The future of online video will be explored at a two-day event taking place June 19-20 at the NYU School of Law in Manhattan. The “Open Video Conference” is sponsored by Yale Law School’s Information Society Project (ISP), the Participatory Culture Foundation, and Kaltura, in partnership with Mozilla, Creative Commons, and the Berkman Center for Internet and Society at Harvard.

The conference brings together video creators, entrepreneurs, academics, policymakers, and others to share their insights on open video and ensure that the medium continues to develop characteristics of openness, interoperability, and decentralization. Participants will also examine the challenges that keep online video from reaching its full potential.

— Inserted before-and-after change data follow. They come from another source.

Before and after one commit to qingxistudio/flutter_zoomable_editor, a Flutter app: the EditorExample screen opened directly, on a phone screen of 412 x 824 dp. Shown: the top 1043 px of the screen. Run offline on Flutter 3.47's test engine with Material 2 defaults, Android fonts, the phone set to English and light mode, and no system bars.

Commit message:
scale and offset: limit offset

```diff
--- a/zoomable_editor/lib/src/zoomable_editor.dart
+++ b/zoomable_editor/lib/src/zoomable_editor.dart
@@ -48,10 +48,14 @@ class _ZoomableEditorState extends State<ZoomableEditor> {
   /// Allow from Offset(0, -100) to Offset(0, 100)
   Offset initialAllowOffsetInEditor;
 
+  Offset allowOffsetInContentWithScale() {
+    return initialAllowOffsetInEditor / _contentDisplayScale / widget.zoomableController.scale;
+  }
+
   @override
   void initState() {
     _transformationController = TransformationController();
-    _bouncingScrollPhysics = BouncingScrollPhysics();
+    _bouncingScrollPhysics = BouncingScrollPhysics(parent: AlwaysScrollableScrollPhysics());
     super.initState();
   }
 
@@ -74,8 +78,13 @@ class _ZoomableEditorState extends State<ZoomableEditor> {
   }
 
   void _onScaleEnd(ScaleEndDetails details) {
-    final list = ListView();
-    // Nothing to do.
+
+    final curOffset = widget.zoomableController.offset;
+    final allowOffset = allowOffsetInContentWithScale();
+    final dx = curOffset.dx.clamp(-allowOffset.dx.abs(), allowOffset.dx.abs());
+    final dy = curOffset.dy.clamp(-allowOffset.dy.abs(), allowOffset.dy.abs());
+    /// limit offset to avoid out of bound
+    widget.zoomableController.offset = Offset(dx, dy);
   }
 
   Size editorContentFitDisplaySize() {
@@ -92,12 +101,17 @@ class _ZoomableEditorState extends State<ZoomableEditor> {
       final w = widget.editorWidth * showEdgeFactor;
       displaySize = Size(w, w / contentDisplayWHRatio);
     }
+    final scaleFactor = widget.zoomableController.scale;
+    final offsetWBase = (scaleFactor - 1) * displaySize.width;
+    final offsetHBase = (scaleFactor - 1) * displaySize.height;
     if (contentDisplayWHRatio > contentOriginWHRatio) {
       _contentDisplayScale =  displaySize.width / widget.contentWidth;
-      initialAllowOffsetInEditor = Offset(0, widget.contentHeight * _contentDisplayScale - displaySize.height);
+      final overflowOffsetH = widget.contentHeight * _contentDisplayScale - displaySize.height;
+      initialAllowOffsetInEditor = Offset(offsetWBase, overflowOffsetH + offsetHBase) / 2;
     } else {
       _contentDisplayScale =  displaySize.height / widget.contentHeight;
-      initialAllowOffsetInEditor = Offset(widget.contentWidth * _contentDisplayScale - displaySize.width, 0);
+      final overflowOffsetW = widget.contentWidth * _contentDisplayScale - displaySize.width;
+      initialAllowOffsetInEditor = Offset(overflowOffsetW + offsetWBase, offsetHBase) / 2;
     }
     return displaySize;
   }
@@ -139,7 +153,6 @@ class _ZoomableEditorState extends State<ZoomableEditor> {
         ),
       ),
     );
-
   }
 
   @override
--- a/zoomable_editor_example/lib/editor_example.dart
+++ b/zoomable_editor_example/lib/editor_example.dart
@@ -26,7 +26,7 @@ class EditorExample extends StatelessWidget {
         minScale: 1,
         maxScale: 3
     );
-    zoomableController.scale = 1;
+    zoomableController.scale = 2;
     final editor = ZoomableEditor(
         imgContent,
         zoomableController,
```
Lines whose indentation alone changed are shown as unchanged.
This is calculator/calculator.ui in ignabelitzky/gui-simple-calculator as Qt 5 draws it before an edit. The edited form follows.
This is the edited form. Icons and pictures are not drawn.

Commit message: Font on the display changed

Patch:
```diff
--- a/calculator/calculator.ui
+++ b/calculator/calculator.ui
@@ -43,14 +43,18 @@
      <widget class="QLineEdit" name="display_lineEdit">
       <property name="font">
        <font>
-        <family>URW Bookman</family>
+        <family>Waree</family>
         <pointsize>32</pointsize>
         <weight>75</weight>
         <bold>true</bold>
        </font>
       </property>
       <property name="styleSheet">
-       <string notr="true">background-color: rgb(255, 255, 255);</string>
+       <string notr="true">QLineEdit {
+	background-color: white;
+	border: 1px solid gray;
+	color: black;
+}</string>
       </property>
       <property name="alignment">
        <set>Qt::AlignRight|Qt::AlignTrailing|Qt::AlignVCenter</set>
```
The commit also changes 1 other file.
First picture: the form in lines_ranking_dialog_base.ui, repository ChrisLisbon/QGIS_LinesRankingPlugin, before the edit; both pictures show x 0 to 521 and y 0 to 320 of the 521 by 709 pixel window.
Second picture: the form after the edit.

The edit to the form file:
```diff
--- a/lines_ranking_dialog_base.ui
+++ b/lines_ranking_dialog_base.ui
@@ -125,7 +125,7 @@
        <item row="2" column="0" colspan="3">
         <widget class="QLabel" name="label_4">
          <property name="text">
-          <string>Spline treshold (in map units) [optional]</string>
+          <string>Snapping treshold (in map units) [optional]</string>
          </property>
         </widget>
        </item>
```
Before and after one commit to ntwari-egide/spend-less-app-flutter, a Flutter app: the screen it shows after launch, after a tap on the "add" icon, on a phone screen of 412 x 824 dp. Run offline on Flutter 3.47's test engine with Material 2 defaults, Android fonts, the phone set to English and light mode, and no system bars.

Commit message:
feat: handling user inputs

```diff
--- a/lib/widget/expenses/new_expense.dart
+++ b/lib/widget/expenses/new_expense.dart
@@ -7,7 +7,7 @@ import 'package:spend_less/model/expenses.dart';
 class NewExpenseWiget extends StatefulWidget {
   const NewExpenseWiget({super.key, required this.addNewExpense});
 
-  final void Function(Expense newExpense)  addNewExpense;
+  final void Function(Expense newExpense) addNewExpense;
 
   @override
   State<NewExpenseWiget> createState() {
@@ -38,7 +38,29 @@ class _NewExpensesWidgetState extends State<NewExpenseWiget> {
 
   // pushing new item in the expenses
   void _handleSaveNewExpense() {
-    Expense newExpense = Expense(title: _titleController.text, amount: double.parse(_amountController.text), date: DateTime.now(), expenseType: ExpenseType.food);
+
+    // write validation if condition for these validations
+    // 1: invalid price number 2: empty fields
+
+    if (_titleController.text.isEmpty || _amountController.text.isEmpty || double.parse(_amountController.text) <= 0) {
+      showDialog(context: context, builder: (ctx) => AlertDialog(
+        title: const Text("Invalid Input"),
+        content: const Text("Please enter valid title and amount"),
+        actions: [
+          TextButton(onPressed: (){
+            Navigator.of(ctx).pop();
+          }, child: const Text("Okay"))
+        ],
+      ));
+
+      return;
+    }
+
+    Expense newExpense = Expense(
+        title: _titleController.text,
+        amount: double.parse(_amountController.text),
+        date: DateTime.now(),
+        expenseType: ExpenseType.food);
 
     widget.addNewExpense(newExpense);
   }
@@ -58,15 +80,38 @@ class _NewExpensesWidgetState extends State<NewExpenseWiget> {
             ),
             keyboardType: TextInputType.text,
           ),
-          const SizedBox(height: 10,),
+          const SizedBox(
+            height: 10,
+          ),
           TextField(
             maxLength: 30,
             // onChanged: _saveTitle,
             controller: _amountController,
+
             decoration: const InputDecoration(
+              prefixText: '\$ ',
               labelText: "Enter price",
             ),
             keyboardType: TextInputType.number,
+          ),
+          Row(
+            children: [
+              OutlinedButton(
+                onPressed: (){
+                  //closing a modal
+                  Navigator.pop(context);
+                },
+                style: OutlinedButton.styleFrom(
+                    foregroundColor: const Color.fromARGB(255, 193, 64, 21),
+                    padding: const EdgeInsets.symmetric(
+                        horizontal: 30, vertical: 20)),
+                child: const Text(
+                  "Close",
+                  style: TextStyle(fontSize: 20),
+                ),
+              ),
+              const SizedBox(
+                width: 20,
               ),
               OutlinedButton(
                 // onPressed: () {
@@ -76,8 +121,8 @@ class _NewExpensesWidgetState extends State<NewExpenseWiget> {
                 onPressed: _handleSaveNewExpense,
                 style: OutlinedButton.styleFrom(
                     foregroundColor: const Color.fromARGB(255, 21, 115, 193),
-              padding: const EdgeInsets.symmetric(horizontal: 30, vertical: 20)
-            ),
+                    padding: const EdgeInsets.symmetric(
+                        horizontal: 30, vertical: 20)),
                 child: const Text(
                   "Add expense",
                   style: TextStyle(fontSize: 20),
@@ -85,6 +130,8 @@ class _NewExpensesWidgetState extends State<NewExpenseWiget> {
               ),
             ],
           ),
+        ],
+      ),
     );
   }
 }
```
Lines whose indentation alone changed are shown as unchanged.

“Internet video can flourish as a central front of Internet innovation, creativity, and political expression only if based upon the open infrastructures that have been the hallmark of the Internet,” said Yale ISP Executive Director Laura DeNardis. “Changing these Internet principles now will slowly strangulate innovation and restrict online expression.”

“The Open Video Conference is also about the legal and social norms surrounding online video,” said Dean Jansen of the Participatory Culture Foundation. “It’s about giving creators the ability to specify the rights they reserve to their content. It’s about fair use of copyrighted works. It’s about a lot of things, which is why this conference is guaranteed to stimulate.”

Speakers will include Harvard professor Yochai Benkler, co-director of the Berkman Center for Internet and Society; best-selling author Clay Shirky, who teaches at NYU’s graduate Interactive Telecommunications Program; and filmmaker Nina Paley, whose self-produced film, “Sita Sings the Blues,” highlights the creative potential of small, self-distributing producers.

In addition to lectures and workshops, screenings of video art, and demonstrations of the newest Internet video technology, the event will serve as the inauguration of the Open Video Alliance, an umbrella coalition dedicated to furthering best practices in online video.

The conference is open to the public. The registration fee is $20 for students; $50 for non-profits and the general public; and $100 for corporate affiliates. Full details and online registration are available on the conference website.

The Information Society Project at Yale Law School, founded in 1997 by Professor Jack Balkin, has a well-developed research program on Internet video. On March 7, the group hosted an Internet Video Innovation roundtable that brought together leading thinkers from industry and academia to help lay out the key issues and recommend solutions. The gathering was made possible by a generous grant from the Kauffman Foundation. The Yale ISP is also a founding member of the “Open Video Alliance” and hosted a gathering of this group at Yale Law School in October 2008.